var sub2 = combined.subscribe();

//output
I am combining streams
I am combining streams

If the selector function is resource intensive, or has side effects that should only happen if the parent stream outputs change, then this is obviously not the most desirable outcome.

Luckily this is easily fixed by adding .shareReplay(1). This will cause the combineLatest to replay the last output from the selector function, unless the parent streams change., eg.

var combined  = Rx.Observable.combineLatest(obsOne, obsTwo, function(){{

    console.log('I am combining streams');

}).shareReplay(1);
    
var sub1 = combined.subscribe();
var sub2 = combined.subscribe();

//output
I am combining streams

Let me know if there is a better way to do this.

Monday, August 31, 2015

Angular 1.* + Typescript + ES6 Modules + jspm

We have just started work on a shiny new Angular project so I thought it would be worth reviewing the current state of the art as far as project structure and workflows go.

After much faffing about with various options including requirejs and browserify I think I have settled on the following setup:

  • Typescript (still not 100% sold on this, but given the direction of Angular 2 I can see the benefits!)
  • External modules using ES6 module sytnax (I didn't like Typescript internal modules and the messy IIFEs it compiled down to)
  • Jspm - to run ES6 modules in the browser for development and bundling for production
  • Gulp for automating build processes


It was a bit of work to get set up and running, but the above combination gives a development workflow that is very future focused.

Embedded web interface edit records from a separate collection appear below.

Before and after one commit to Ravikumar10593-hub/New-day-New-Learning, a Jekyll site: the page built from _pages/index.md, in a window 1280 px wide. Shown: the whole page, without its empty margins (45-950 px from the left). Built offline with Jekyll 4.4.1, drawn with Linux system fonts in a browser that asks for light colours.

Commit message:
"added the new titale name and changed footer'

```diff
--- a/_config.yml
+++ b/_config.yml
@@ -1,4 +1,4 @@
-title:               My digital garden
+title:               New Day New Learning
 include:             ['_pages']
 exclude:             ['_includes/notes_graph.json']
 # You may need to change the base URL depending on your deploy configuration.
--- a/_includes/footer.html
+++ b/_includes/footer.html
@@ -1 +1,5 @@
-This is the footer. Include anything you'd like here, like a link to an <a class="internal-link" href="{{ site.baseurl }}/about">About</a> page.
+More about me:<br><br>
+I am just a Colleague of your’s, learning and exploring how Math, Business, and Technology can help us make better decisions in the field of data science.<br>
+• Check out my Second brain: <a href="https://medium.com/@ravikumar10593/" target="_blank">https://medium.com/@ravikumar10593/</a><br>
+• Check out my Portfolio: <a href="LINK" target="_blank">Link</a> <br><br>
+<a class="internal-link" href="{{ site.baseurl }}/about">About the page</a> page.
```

Things I like about it so far are:

  • It is easy to put in place an Angular 2 like component architecture in order to ease the upgrade path
  • All the file/module dependencies are handled by the explicit ES6 module imports, so no need to worry about making sure Angular files are loaded in the correct order
  • Angular controllers can be easily tested as standalone classes instead of having to mock the whole framework
  • Reasonably seamless flow from Typescript coding to debugging ES6 in the browser with jspm and sourcemaps

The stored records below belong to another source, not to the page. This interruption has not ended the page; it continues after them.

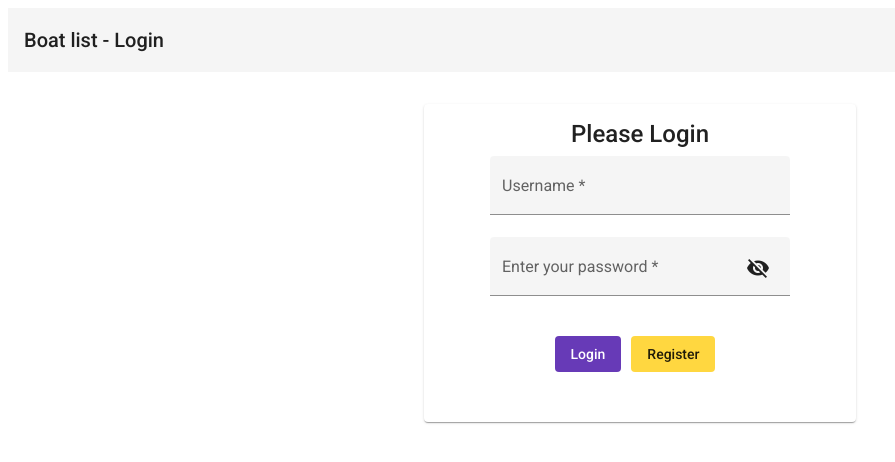
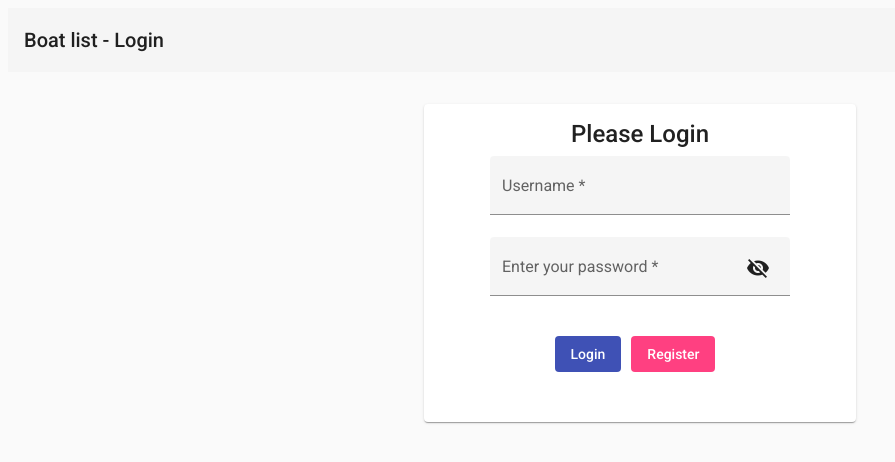
Before and after one commit to Kramoule/Boat-App, an Angular app in the folder boat-app/: page /login in a window 1280 px wide. Shown: the top 462 px of the page, without its empty margins (0-895 px from the left). Built offline with nearby package versions, Linux system fonts and the light colour scheme.

Commit message:
[Frontend] Update style

```diff
--- a/boat-app/src/index.html
+++ b/boat-app/src/index.html
@@ -9,7 +9,7 @@
   <link href="https://fonts.googleapis.com/css?family=Roboto:300,400,500&display=swap" rel="stylesheet">
   <link href="https://fonts.googleapis.com/icon?family=Material+Icons" rel="stylesheet">
 </head>
-<body>
+<body class="mat-app-background">
   <app-root></app-root>
 </body>
 </html>
--- a/boat-app/src/styles.css
+++ b/boat-app/src/styles.css
@@ -1,4 +1,6 @@
 /* You can add global styles to this file, and also import other style files */
+
+@import '@angular/material/prebuilt-themes/indigo-pink.css';
 
 html, body { height: 100%; }
 body {margin: "0px"; font-family: Roboto, "Helvetica Neue", sans-serif; }
```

Things I still need to sort out:

  • Code coverage of the Typescript files
  • Some funny path problems with Karma (I have temporarily fixed by adding a special jspm conf file for Karma with baseURL: "/base")
  • Skip compiling to JS step in develop and use the new jspm Typescript compiler option
There is a very basic example of the initial setup at https://github.com/glendaviesnz/angular1-Typescript-ES6modules-jspm-gulp - this is very much a work in progress experimental playground, and not yet another angular boilerplate/seed project - but may be of interest to others exploring this sort of workflow.

Thursday, July 24, 2014

Getting Angular scope variable into Sigma.js and back out again

I have been playing around with setting up a Sigma.js directive to integrate a network graph into a single page Angular JS app.

The basic directive setup was reasonably straight forward, but I wanted to add an onClick function to the nodes in the graph that would update the Angular controller model - but of course the Sigma node click event is outside the Angular world. Thanks to the joys of javascript closures though I found one reasonably easy way to do it.

The onClick binding is added in the directive link: using a function reference, rather than enclosing the actual function, eg.

s.bind('clickNode', clickNode);


instead of

s.bind('clickNode', function(e){ onClick.detail.here;});


The actual clickNode function is then also included in the directive link: where it has access to the directive's isolated scope. In this case I have an object on the scope called 'tweeter' with a two way data bind.

function clickNode(e) {
    
    scope.$apply(function(){
        scope.tweeter.handle = e.data.node.label;
    });
}


When a node is clicked the 'handle' field of the scope.tweeter object is updated with the label of the node, and this is all wrapped in an Angular scope.$apply function which ensures that the change is noticed by Angular.  The corresponding value in the controller is then updated ...... then just like magic the node label from Sigma.js appears in my Angular view template.

Seems to work a treat - but let me know if there is a better way to be doing this?